124. Coming to meet (III)
Updated: Jan 23, 2021
We should all appreciate black women a great deal more than we do already, so runs the orthodoxy of the contemporary West. This view is intimately tied up with the West’s hegemonic ideology, progressivism, an ideology that celebrates women, ethnic minorities (particularly black Africans), and sexual minorities with the same vigour as the USSR celebrated workers and peasants. So we find, with obsequious faithfulness, the Western middle class will affirm that black people invented sea shanties or traffic lights before, sad to relate, wicked white men stole these innovations away. There is even a film—Hidden Figures (2016)—that claims black women were the animating genius behind America’s Apollo program.
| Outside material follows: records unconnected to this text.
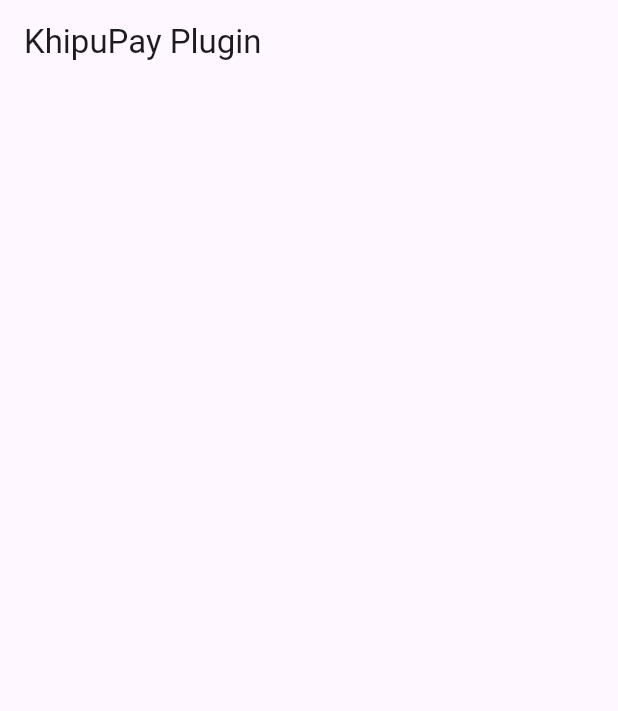
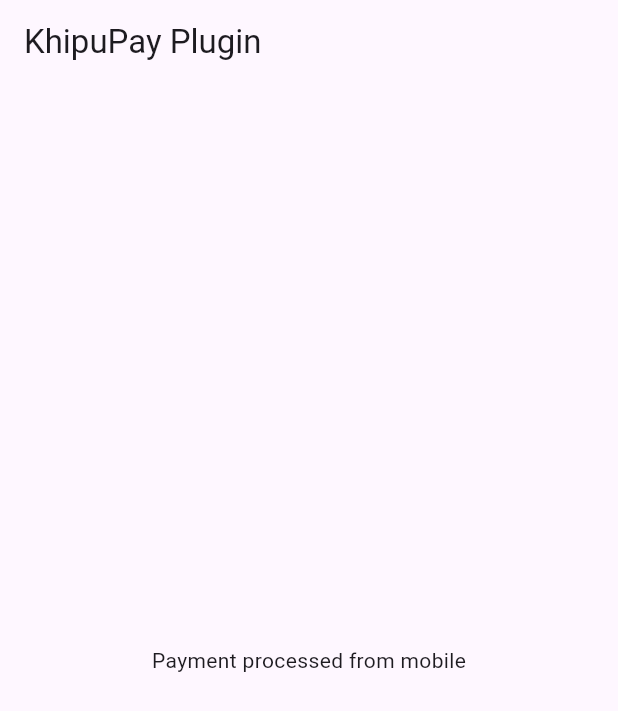
Before and after one commit to juanvegu/khipu_pay_plugin, a Flutter app: the screen it shows after launch, on a phone screen of 412 x 824 dp. Shown: the top 711 px of the screen. Run offline on Flutter 3.47's test engine with Material 3 defaults, Android fonts, the light colour scheme and no system bars; our stand-ins replace dio, plugin_platform_interface.

```diff
--- a/example/lib/main.dart
+++ b/example/lib/main.dart
@@ -1,5 +1,4 @@
 import 'package:flutter/material.dart';
-import 'dart:async';
 
 import 'package:khipu_pay_plugin/khipu_pay_plugin.dart';
 
@@ -34,6 +33,9 @@
         appBar: AppBar(
           title: const Text('KhipuPay Plugin'),
         ),
+        body: Center(
+          child: Text(KhipuPay.instance.processPayment()),
+        ),
       ),
     );
   }
--- a/lib/khipu_pay_plugin.dart
+++ b/lib/khipu_pay_plugin.dart
@@ -1,7 +1,6 @@
 library khipupay_plugin;
 
 export 'src/khipu_pay.dart';
-export 'src/khipu_pay_web.dart';
 export 'src/config/key_mode.dart';
 export 'src/domain/khipu_payment.dart';
 export 'src/domain/khipu_status.dart';
--- a/lib/src/khipu_pay.dart
+++ b/lib/src/khipu_pay.dart
@@ -1,5 +1,4 @@
 import 'package:khipu_pay_plugin/khipu_pay_plugin.dart';
-import 'package:khipu_pay_plugin/src/config/key_mode.dart';
 import 'package:khipu_pay_plugin/src/domain/khipu_credential.dart';
 import 'package:khipu_pay_plugin/src/khipu_pay_platform.dart';
 import 'package:khipu_pay_plugin/src/util/constants.dart';
@@ -14,7 +13,7 @@
   }
 
   KhipuPay._();
-  static KhipuPay _instance = KhipuPay._();
+  static final KhipuPay _instance = KhipuPay._();
 
   bool _initialized = false;
 
--- a/pubspec.yaml
+++ b/pubspec.yaml
@@ -33,7 +33,7 @@
         pluginClass: KhipuPay
       web:
         pluginClass: KhipuPayWeb
-        fileName: khipu_pay_plugin.dart
+        fileName: src/khipu_pay_web.dart
 
   # To add assets to your plugin package, add an assets section, like this:
   # assets:
```
Also changed, not shown: example/pubspec.lock, 2 other files.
At the general level, the celebration of black Africans stems from a universal sense of reaction formation and a perversion of a genuine human desire not to be cruel. While there are aspects of civilisation in Africa—such as Great Zimbabwe—there is nothing to compare with the achievements of the Chinese or the Indians, great civilisations in their own right. For the most part, there is a human desire not to trample on a man who is already down—and Africa is very down indeed.
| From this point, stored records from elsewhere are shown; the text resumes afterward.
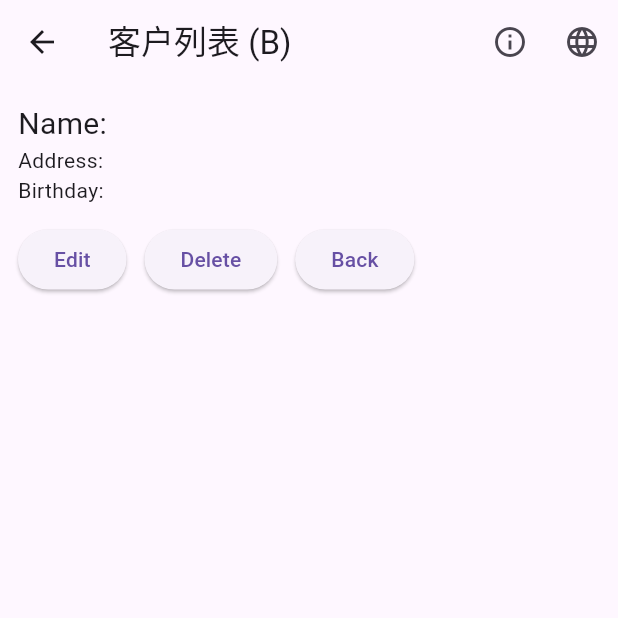
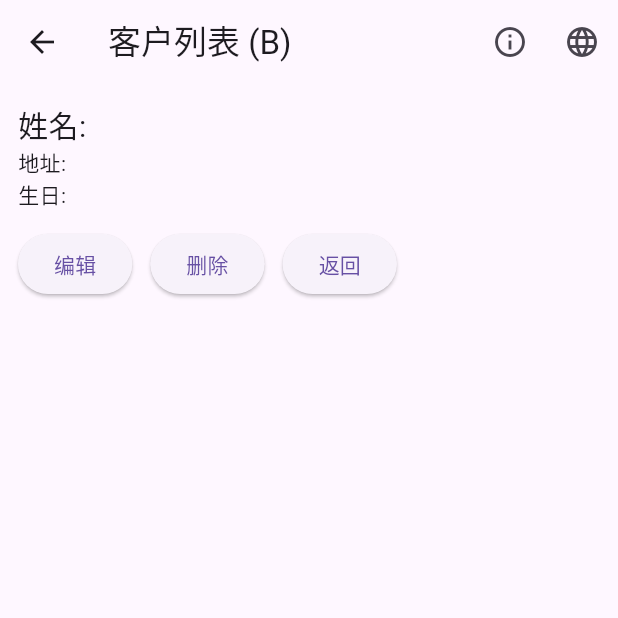
Before and after one commit to djv00/CST_2335_Final_Project, a Flutter app: the CustomerListPage screen opened directly, after a tap on "Edit", after a tap on "Update", after a tap on the "language" icon, on a phone screen of 412 x 824 dp, the top half of it. Run offline on Flutter 3.47's test engine with Material 3 defaults, Android fonts, the light colour scheme and no system bars; our stand-ins replace floor, flutter_secure_storage, sqflite; accounts and stored records are empty; generated files the repository leaves out were written again.

Commit message:
Fixed localization.

```diff
--- a/lib/pages/customer_list_page.dart
+++ b/lib/pages/customer_list_page.dart
@@ -107,7 +107,27 @@ class _CustomerListPageState extends State<CustomerListPage> {
       selectedCustomer = null;
     });
     ScaffoldMessenger.of(context)
-        .showSnackBar(SnackBar(content: Text(getText('Deleted'))));
+        .showSnackBar(SnackBar(content: Text(getText('delete'))));
+  }
+
+  void _updateCustomer() async {
+    final updated = CustomerItem(
+      selectedCustomer!.id,
+      _firstNameController.text,
+      _lastNameController.text,
+      _addressController.text,
+      _birthdayController.text,
+    );
+    await customerDao.updateCustomer(updated);
+    final refreshed = await customerDao.findAllCustomers();
+    setState(() {
+      customers = refreshed;
+      selectedCustomer = updated;
+      isEditing = false;
+    });
+    ScaffoldMessenger.of(context).showSnackBar(
+      SnackBar(content: Text(getText('update'))),
+    );
   }
 
   Widget _responsiveLayout() {
@@ -134,30 +154,30 @@ class _CustomerListPageState extends State<CustomerListPage> {
             children: [
               TextField(
                 controller: _firstNameController,
-                decoration: InputDecoration(labelText: '${getText('enter')} First Name'),
+                decoration: InputDecoration(labelText: "${getText('enter')} ${getText('fname')}"),
               ),
               TextField(
                 controller: _lastNameController,
-                decoration: InputDecoration(labelText: '${getText('enter')} Last Name'),
+                decoration: InputDecoration(labelText: "${getText('enter')} ${getText('lname')}"),
               ),
               TextField(
                 controller: _addressController,
-                decoration: InputDecoration(labelText: '${getText('enter')} Address'),
+                decoration: InputDecoration(labelText: "${getText('enter')} ${getText('address')}"),
               ),
               TextField(
                 controller: _birthdayController,
-                decoration: InputDecoration(labelText: '${getText('enter')} Birthday'),
+                decoration: InputDecoration(labelText: "${getText('enter')} ${getText('bday')}"),
               ),
               Row(
                 children: [
                   ElevatedButton(
                     onPressed: _addCustomer,
-                    child: Text(getText('Add')),
+                    child: Text(getText('add')),
                   ),
                   const SizedBox(width: 10),
                   ElevatedButton(
                     onPressed: _clearInput,
-                    child: Text(getText('Clear')), // assumes 'clear' key exists in localization
+                    child: Text(getText('clear')),
                   ),
                 ],
               ),
@@ -184,14 +204,14 @@ class _CustomerListPageState extends State<CustomerListPage> {
                       actions: [
                         TextButton(
                           onPressed: () => Navigator.pop(context),
-                          child: Text(getText('No')),
+                          child: Text(getText('cancel')),
                         ),
                         TextButton(
                           onPressed: () {
                             _deleteCustomer(customer);
                             Navigator.pop(context);
                           },
-                          child: Text(getText('Yes')),
+                          child: Text(getText('ok')),
                         ),
                       ],
                     ),
@@ -212,7 +232,7 @@ class _CustomerListPageState extends State<CustomerListPage> {
 
   Widget _buildDetailsView() {
     if (selectedCustomer == null) {
-      return const Center(child: Text('No customer selected'));
+      return Center(child: Text(getText('noCustomer')));
     }
 
     if (isEditing) {
@@ -223,45 +243,27 @@ class _CustomerListPageState extends State<CustomerListPage> {
           children: [
             TextField(
               controller: _firstNameController,
-              decoration: InputDecoration(labelText: '${getText('enter')} First Name'),
+              decoration: InputDecoration(labelText: "${getText('enter')} ${getText('fname')}"),
             ),
             TextField(
               controller: _lastNameController,
-              decoration: InputDecoration(labelText: '${getText('enter')} Last Name'),
+              decoration: InputDecoration(labelText: "${getText('enter')} ${getText('lname')}"),
             ),
             TextField(
               controller: _addressController,
-              decoration: InputDecoration(labelText: '${getText('enter')} Address'),
+              decoration: InputDecoration(labelText: "${getText('enter')} ${getText('address')}"),
             ),
             TextField(
               controller: _birthdayController,
-              decoration: InputDecoration(labelText: '${getText('enter')} Birthday'),
+              decoration: InputDecoration(labelText: "${getText('enter')} ${getText('bday')}"),
             ),
             const SizedBox(height: 12),
             Row(
               children: [
                 Expanded(
                   child: ElevatedButton(
-                    onPressed: () async {
-                      final updated = CustomerItem(
-                        selectedCustomer!.id,
-                        _firstNameController.text,
-                        _lastNameController.text,
-                        _addressController.text,
-                        _birthdayController.text,
-                      );
-                      await customerDao.updateCustomer(updated);
-                      final refreshed = await customerDao.findAllCustomers();
-                      setState(() {
-                        customers = refreshed;
-                        selectedCustomer = updated;
-                        isEditing = false;
-                      });
-                      ScaffoldMessenger.of(context).showSnackBar(
-                        SnackBar(content: Text(getText('Updated'))),
-                      );
-                    },
-                    child: Text(getText('Update')),
+                    onPressed: _updateCustomer,
+                    child: Text(getText('update')),
                   ),
                 ),
                 const SizedBox(width: 8),
@@ -272,7 +274,7 @@ class _CustomerListPageState extends State<CustomerListPage> {
                         isEditing = false;
                       });
                     },
-                    child: Text(getText('Cancel')),
+                    child: Text(getText('cancel')),
                   ),
                 ),
               ],
@@ -287,10 +289,10 @@ class _CustomerListPageState extends State<CustomerListPage> {
         child: Column(
           crossAxisAlignment: CrossAxisAlignment.start,
           children: [
-            Text("Name: ${selectedCustomer!.firstName} ${selectedCustomer!.lastName}",
+            Text("${getText('name')}: ${selectedCustomer!.firstName} ${selectedCustomer!.lastName}",
                 style: const TextStyle(fontSize: 20)),
-            Text("Address: ${selectedCustomer!.address}"),
-            Text("Birthday: ${selectedCustomer!.birthday}"),
+            Text("${getText('address')}: ${selectedCustomer!.address}"),
+            Text("${getText('bday')}: ${selectedCustomer!.birthday}"),
             const SizedBox(height: 12),
             Row(
               children: [
@@ -304,12 +306,12 @@ class _CustomerListPageState extends State<CustomerListPage> {
                       _birthdayController.text = selectedCustomer!.birthday;
                     });
                   },
-                  child: Text(getText('Edit')),
+                  child: Text(getText('edit')),
                 ),
                 const SizedBox(width: 12),
                 ElevatedButton(
                   onPressed: () => _deleteCustomer(selectedCustomer!),
-                  child: Text(getText('Delete')),
+                  child: Text(getText('delete')),
                 ),
                 const SizedBox(width: 12),
                 ElevatedButton(
@@ -320,7 +322,7 @@ class _CustomerListPageState extends State<CustomerListPage> {
                       _clearInput();
                     });
                   },
-                  child: Text(getText('Back')),
+                  child: Text(getText('back')),
                 ),
               ],
             ),
--- a/lib/utils/localization.dart
+++ b/lib/utils/localization.dart
@@ -26,6 +26,17 @@ Map<String, Map<String, String>> localizedStrings = {
     'confirmDeletion': 'Confirm Deletion',
     'ok': 'OK',
     'enter': 'Please enter',
+    'clear': 'Clear',
+    'cancel': 'Cancel',
+    'noCustomer': 'No customer is selected',
+    'fname': 'First Name',
+    'lname': 'Last Name',
+    'address': 'Address',
+    'bday': 'Birthday',
+    'name': 'Name',
+    'update': 'Update',
+    'edit': 'Edit',
+    'back': 'Back',
   },
   'zh': {
     'appTitle': '图形界面编程',
@@ -40,6 +51,17 @@ Map<String, Map<String, String>> localizedStrings = {
     'confirmDeletion': '确认删除',
     'ok': '确定',
     'enter': '请输入',
+    'clear': '清除内容',
+    'cancel': '取消',
+    'noCustomer': '无客户',
+    'fname': '名',
+    'lname': '姓',
+    'address': '地址',
+    'bday': '生日',
+    'name': '姓名',
+    'update': '更新',
+    'edit': '编辑',
+    'back': '返回',
   }
 };
 
```
Also changed, not shown: 5 other files.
At the specific level, the cult grows from sentimental Victorian religion. In Gone with the Wind (1939) we see the idealised “black mammy”; a woman with ample bosom, infinite warmth, and child-like wisdom. This stereotype was based on an aspect of reality, as stereotypes usually are—and it was finessed into sentimentalism by the Victorians. It is easy to see how this trope has been extended for ideological purposes; it is not a great leap from the all-sustaining black mammy to the “hidden figures” behind the Apollo program. Deeper yet, the European occult tradition celebrates the figure of the “Black Madonna”; the Black Madonna was not racially black, but the colour black is associated with wisdom in this tradition. Hence when progressive ideology makes use of black people as exemplars of wisdom they are reaching into the deepest aspects of European man’s psyche.
It has become a cliché that Morgan Freeman (literally the “free man”; emphatically no longer a slave) should play God in any film; when he does so, he extends the archetype of Uncle Remus or Uncle Tom, the wise old slave who educates massah; he give the cold clever white man back his soul. Barack Obama and Martin Luther King Jr. were two men specifically styled in such a way that they conformed to this archetype, the wise old negro preacher to whom we can all nod along. The negro preacher has, in his simplicity, the wisdom of a child; and it is no coincidence that our society also sentimentalises children, even though children are cruel conformists.
This all grows from the sentimental aspects of the priestly class and the way they cultivate the middle-class need to be holier-than-thou. The middle class is always precarious, but they can at least have moral superiority over others; and it is this desire for moral superiority that fuels the contemporary left—even as they extend the archetype, the priestly class produces new works condemning such portrayals as “racist”; yet they merely reinvent the archetype in a new form, from Gone with the Wind to Hidden Figures.
The sentimental process extends beyond race. The reactionary opium addict, de Quincey, spent his teenage years in the early 1800s tramping about London with a sixteen-year-old prostitute; but by the century’s end, with the middle class in the saddle, such writing became aristocratic decadence. Women were “the angels in the home” and feminism, for all its phoney talk of sex positivity, is merely the extension of Victorian middle-class sentimentalism regarding women—they can do no wrong; they are the shining light for men—into an ideological form. Only a brute could not “believe all women” as a good middle-class man would do—and we are all middle class today. We are all good sentimentalists and, as Hemingway observed, quite justly, all sentimentalists are cruel.